Exercise aim:
Once the pictures are removed, output the remaining entries exactly as given.

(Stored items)
· · · · · · ·
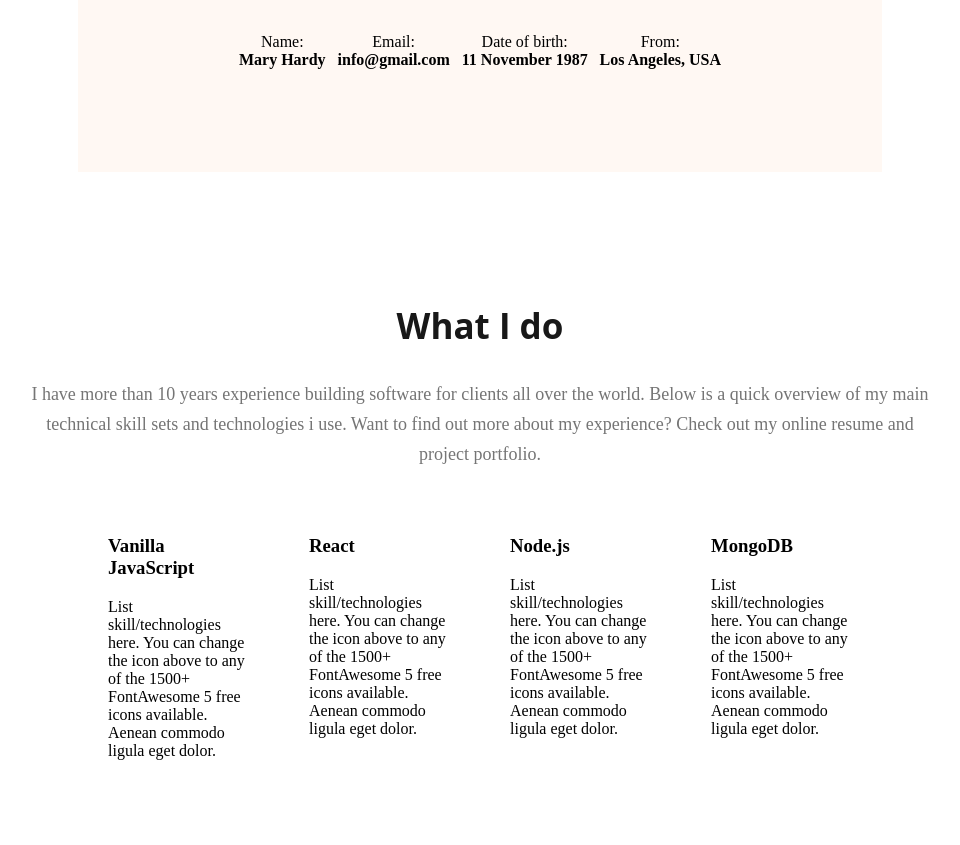
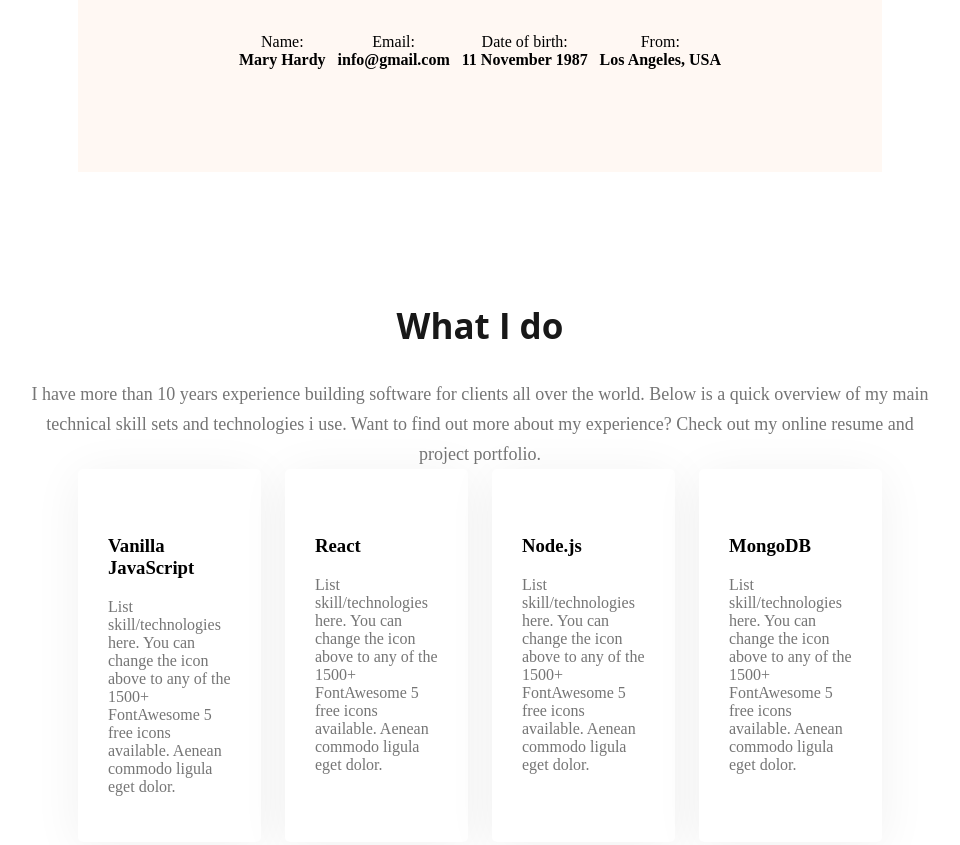
Before and after one commit to abirhossen18145/Web-Development-5, a plain HTML site: page index.html in a window 1280 px wide. Shown: the part 962-1807 px from the top of the page, without its empty margins (160-1120 px from the left). Before the commit the page ends 1776 px from the top, so only its background shows below. Drawn offline with Linux system fonts and the light colour scheme.

Commit message:
added skilled-container

```diff
--- a/style/index.css
+++ b/style/index.css
@@ -176,9 +176,18 @@ text-align: left;
     margin-left: 230px;
     margin-right: 230px;
     background-color: #FFF;
+    gap: 24px;
 
 }
 
 .skilled{
-   padding: 30px;
+    padding: 30px;
+    border-radius: 5px;
+    background: #FFF;
+    box-shadow: 0px 6px 50px 0px rgba(0, 0, 0, 0.06);
+
 }
+
+.skilled-description{
+    color: #757575;
+}
```
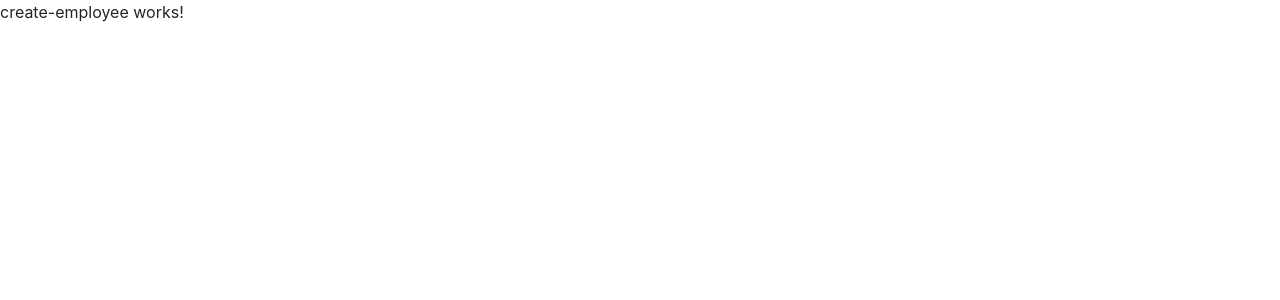
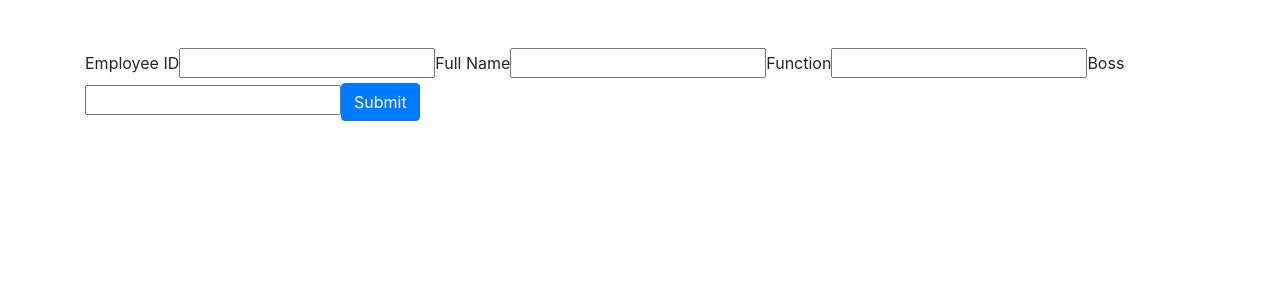
Before and after one commit to AlienX456/testbanco_local, an Angular app in the folder front_end/testangularbanco/: page /employee in a window 1280 px wide. Shown: the top 300 px of the page. Built offline with nearby package versions, Linux system fonts and the light colour scheme.

Commit message:
form working

```diff
--- a/front_end/testangularbanco/src/app/app.module.ts
+++ b/front_end/testangularbanco/src/app/app.module.ts
@@ -1,6 +1,6 @@
 import { BrowserModule } from '@angular/platform-browser';
 import { NgModule } from '@angular/core';
-
+import {FormsModule, ReactiveFormsModule} from '@angular/forms';
 import { AppRoutingModule } from './app-routing.module';
 import { AppComponent } from './app.component';
 import { ListEmployeesComponent } from './list-employees/list-employees.component';
@@ -18,7 +18,9 @@ import { HttpClientModule} from '@angular/common/http';
   imports: [
     BrowserModule,
     AppRoutingModule,
-    HttpClientModule
+    HttpClientModule,
+    FormsModule,
+     ReactiveFormsModule
   ],
   providers: [],
   bootstrap: [AppComponent]
--- a/front_end/testangularbanco/src/app/create-employee/create-employee.component.html
+++ b/front_end/testangularbanco/src/app/create-employee/create-employee.component.html
@@ -1 +1,11 @@
-<p>create-employee works!</p>
+<div class="container pt-5">
+        <label for="InputID">Employee ID</label>
+        <input type="number" [formControl]="id" id="InputID" >
+        <label for="InputFullname">Full Name</label>
+        <input type="text"  [formControl]="fullname" id="InputFullname" >
+        <label for="InputFunction">Function</label>
+        <input type="text"  [formControl]="function" id="InputFunction" >
+        <label for="InputBoss">Boss</label>
+        <input type="number" [formControl]="boss" id="InputBoss">
+        <button type="button" (click)="postInformation()" class="btn btn-primary">Submit</button>
+</div>
--- a/front_end/testangularbanco/src/app/create-employee/create-employee.component.ts
+++ b/front_end/testangularbanco/src/app/create-employee/create-employee.component.ts
@@ -1,4 +1,5 @@
 import { Component, OnInit } from '@angular/core';
+import { FormControl } from '@angular/forms';
 
 @Component({
   selector: 'app-create-employee',
@@ -7,9 +8,21 @@ import { Component, OnInit } from '@angular/core';
 })
 export class CreateEmployeeComponent implements OnInit {
 
-  constructor() { }
+  id = new FormControl('');
+  fullname = new FormControl('');
+  function = new FormControl('');
+  boss = new FormControl('');
+
+
+  constructor() {
+
+   }
 
   ngOnInit(): void {
   }
 
+  postInformation(){
+    console.log(this.id.value)
+  }
+
 }
```
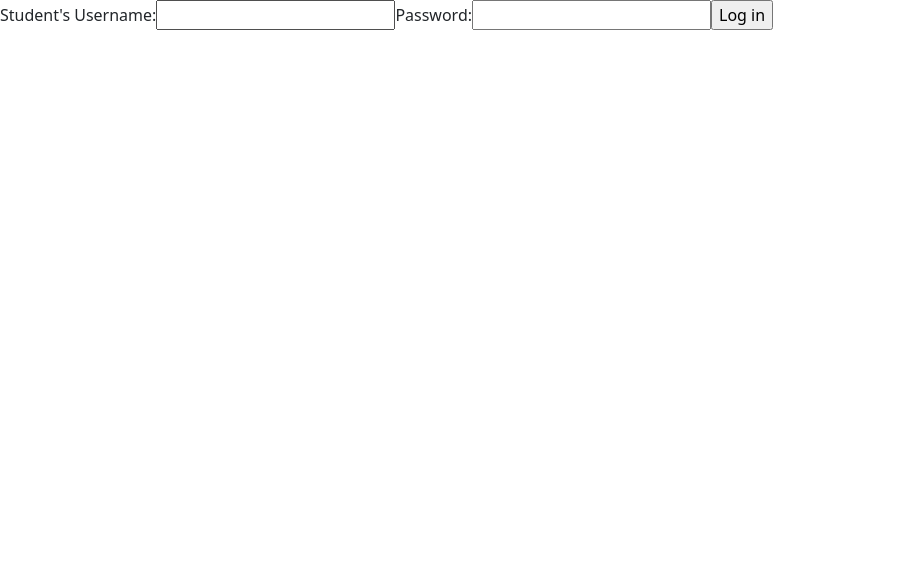
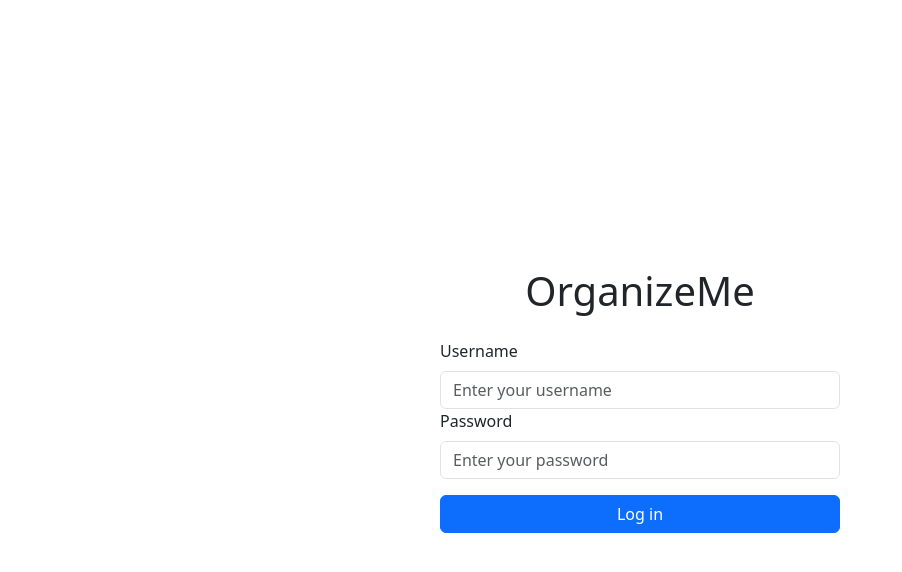
Before and after one commit to oscarzhang228/EducateHacks2024, a React (Vite) app: page / in a window 1280 px wide. Shown: the top 572 px of the page, without its empty margins (0-902 px from the left). Built offline with nearby package versions, Linux system fonts and the light colour scheme.

Commit message:
Updated Login Page with better styles

```diff
--- a/src/LoginPage.jsx
+++ b/src/LoginPage.jsx
@@ -1,5 +1,8 @@
 import React, { useState } from "react";
 import { useNavigate } from "react-router-dom";
+import Form from 'react-bootstrap/Form';
+import Button from 'react-bootstrap/Button';
+import Container from 'react-bootstrap/Container';
 
 function LoginPage() {
   const [username, setUsername] = useState("");
@@ -17,7 +20,7 @@ function LoginPage() {
   const handleSubmit = async (event) => {
     event.preventDefault(); // Prevent the default form submission behavior
 
-    const response = await fetch('http://localhost:3000/login', {
+    const response = await fetch('http://localhost:5173/', {
       method: 'POST',
       headers: {
         'Content-Type': 'application/json'
@@ -34,23 +37,24 @@ function LoginPage() {
   };
 
   return (
-    <div>
-      <form onSubmit={handleSubmit}>
-        <label>
-          Student's Username:
-          <input type="text" value={username} onChange={handleUsernameChange} />
-        </label>
-        <label>
-          Password:
-          <input
-            type="password"
-            value={password}
-            onChange={handlePasswordChange}
-          />
-        </label>
-        <input type="submit" value="Log in" />
-      </form>
-    </div>
+    <Container className="d-flex align-items-center justify-content-center" style={{ minHeight: "100vh" }}>
+      <div className="w-100" style={{ maxWidth: "400px" }}>
+        <h1 className="text-center mb-4">OrganizeMe</h1>
+        <Form onSubmit={handleSubmit}>
+          <Form.Group id="username">
+            <Form.Label>Username</Form.Label>
+            <Form.Control type="text" value={username} onChange={handleUsernameChange} required placeholder="Enter your username" />
+          </Form.Group>
+          <Form.Group id="password">
+            <Form.Label>Password</Form.Label>
+            <Form.Control type="password" value={password} onChange={handlePasswordChange} required placeholder="Enter your password" />
+          </Form.Group>
+          <div className="pt-3">
+            <Button type="submit" className="w-100">Log in</Button>
+          </div>
+        </Form>
+      </div>
+    </Container>
   );
 }
 
--- a/src/server/app.js
+++ b/src/server/app.js
@@ -11,6 +11,7 @@ app.use(cors());
 app.use("/login", login);
 app.use("/gpt", gpt);
 
+
 app.listen(3000, () => {
   console.log("Server is running on port 3000");
 });
```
· · · · · · ·
Exercise solution:
Before and after one commit to abirhossen18145/Web-Development-5, a plain HTML site: page index.html in a window 1280 px wide. Shown: the part 962-1807 px from the top of the page, without its empty margins (160-1120 px from the left). Before the commit the page ends 1776 px from the top, so only its background shows below. Drawn offline with Linux system fonts and the light colour scheme.

Commit message:
added skilled-container

```diff
--- a/style/index.css
+++ b/style/index.css
@@ -176,9 +176,18 @@ text-align: left;
     margin-left: 230px;
     margin-right: 230px;
     background-color: #FFF;
+    gap: 24px;
 
 }
 
 .skilled{
-   padding: 30px;
+    padding: 30px;
+    border-radius: 5px;
+    background: #FFF;
+    box-shadow: 0px 6px 50px 0px rgba(0, 0, 0, 0.06);
+
 }
+
+.skilled-description{
+    color: #757575;
+}
```
Before and after one commit to AlienX456/testbanco_local, an Angular app in the folder front_end/testangularbanco/: page /employee in a window 1280 px wide. Shown: the top 300 px of the page. Built offline with nearby package versions, Linux system fonts and the light colour scheme.

Commit message:
form working

```diff
--- a/front_end/testangularbanco/src/app/app.module.ts
+++ b/front_end/testangularbanco/src/app/app.module.ts
@@ -1,6 +1,6 @@
 import { BrowserModule } from '@angular/platform-browser';
 import { NgModule } from '@angular/core';
-
+import {FormsModule, ReactiveFormsModule} from '@angular/forms';
 import { AppRoutingModule } from './app-routing.module';
 import { AppComponent } from './app.component';
 import { ListEmployeesComponent } from './list-employees/list-employees.component';
@@ -18,7 +18,9 @@ import { HttpClientModule} from '@angular/common/http';
   imports: [
     BrowserModule,
     AppRoutingModule,
-    HttpClientModule
+    HttpClientModule,
+    FormsModule,
+     ReactiveFormsModule
   ],
   providers: [],
   bootstrap: [AppComponent]
--- a/front_end/testangularbanco/src/app/create-employee/create-employee.component.html
+++ b/front_end/testangularbanco/src/app/create-employee/create-employee.component.html
@@ -1 +1,11 @@
-<p>create-employee works!</p>
+<div class="container pt-5">
+        <label for="InputID">Employee ID</label>
+        <input type="number" [formControl]="id" id="InputID" >
+        <label for="InputFullname">Full Name</label>
+        <input type="text"  [formControl]="fullname" id="InputFullname" >
+        <label for="InputFunction">Function</label>
+        <input type="text"  [formControl]="function" id="InputFunction" >
+        <label for="InputBoss">Boss</label>
+        <input type="number" [formControl]="boss" id="InputBoss">
+        <button type="button" (click)="postInformation()" class="btn btn-primary">Submit</button>
+</div>
--- a/front_end/testangularbanco/src/app/create-employee/create-employee.component.ts
+++ b/front_end/testangularbanco/src/app/create-employee/create-employee.component.ts
@@ -1,4 +1,5 @@
 import { Component, OnInit } from '@angular/core';
+import { FormControl } from '@angular/forms';
 
 @Component({
   selector: 'app-create-employee',
@@ -7,9 +8,21 @@ import { Component, OnInit } from '@angular/core';
 })
 export class CreateEmployeeComponent implements OnInit {
 
-  constructor() { }
+  id = new FormControl('');
+  fullname = new FormControl('');
+  function = new FormControl('');
+  boss = new FormControl('');
+
+
+  constructor() {
+
+   }
 
   ngOnInit(): void {
   }
 
+  postInformation(){
+    console.log(this.id.value)
+  }
+
 }
```
Before and after one commit to oscarzhang228/EducateHacks2024, a React (Vite) app: page / in a window 1280 px wide. Shown: the top 572 px of the page, without its empty margins (0-902 px from the left). Built offline with nearby package versions, Linux system fonts and the light colour scheme.

Commit message:
Updated Login Page with better styles

```diff
--- a/src/LoginPage.jsx
+++ b/src/LoginPage.jsx
@@ -1,5 +1,8 @@
 import React, { useState } from "react";
 import { useNavigate } from "react-router-dom";
+import Form from 'react-bootstrap/Form';
+import Button from 'react-bootstrap/Button';
+import Container from 'react-bootstrap/Container';
 
 function LoginPage() {
   const [username, setUsername] = useState("");
@@ -17,7 +20,7 @@ function LoginPage() {
   const handleSubmit = async (event) => {
     event.preventDefault(); // Prevent the default form submission behavior
 
-    const response = await fetch('http://localhost:3000/login', {
+    const response = await fetch('http://localhost:5173/', {
       method: 'POST',
       headers: {
         'Content-Type': 'application/json'
@@ -34,23 +37,24 @@ function LoginPage() {
   };
 
   return (
-    <div>
-      <form onSubmit={handleSubmit}>
-        <label>
-          Student's Username:
-          <input type="text" value={username} onChange={handleUsernameChange} />
-        </label>
-        <label>
-          Password:
-          <input
-            type="password"
-            value={password}
-            onChange={handlePasswordChange}
-          />
-        </label>
-        <input type="submit" value="Log in" />
-      </form>
-    </div>
+    <Container className="d-flex align-items-center justify-content-center" style={{ minHeight: "100vh" }}>
+      <div className="w-100" style={{ maxWidth: "400px" }}>
+        <h1 className="text-center mb-4">OrganizeMe</h1>
+        <Form onSubmit={handleSubmit}>
+          <Form.Group id="username">
+            <Form.Label>Username</Form.Label>
+            <Form.Control type="text" value={username} onChange={handleUsernameChange} required placeholder="Enter your username" />
+          </Form.Group>
+          <Form.Group id="password">
+            <Form.Label>Password</Form.Label>
+            <Form.Control type="password" value={password} onChange={handlePasswordChange} required placeholder="Enter your password" />
+          </Form.Group>
+          <div className="pt-3">
+            <Button type="submit" className="w-100">Log in</Button>
+          </div>
+        </Form>
+      </div>
+    </Container>
   );
 }
 
--- a/src/server/app.js
+++ b/src/server/app.js
@@ -11,6 +11,7 @@ app.use(cors());
 app.use("/login", login);
 app.use("/gpt", gpt);
 
+
 app.listen(3000, () => {
   console.log("Server is running on port 3000");
 });
```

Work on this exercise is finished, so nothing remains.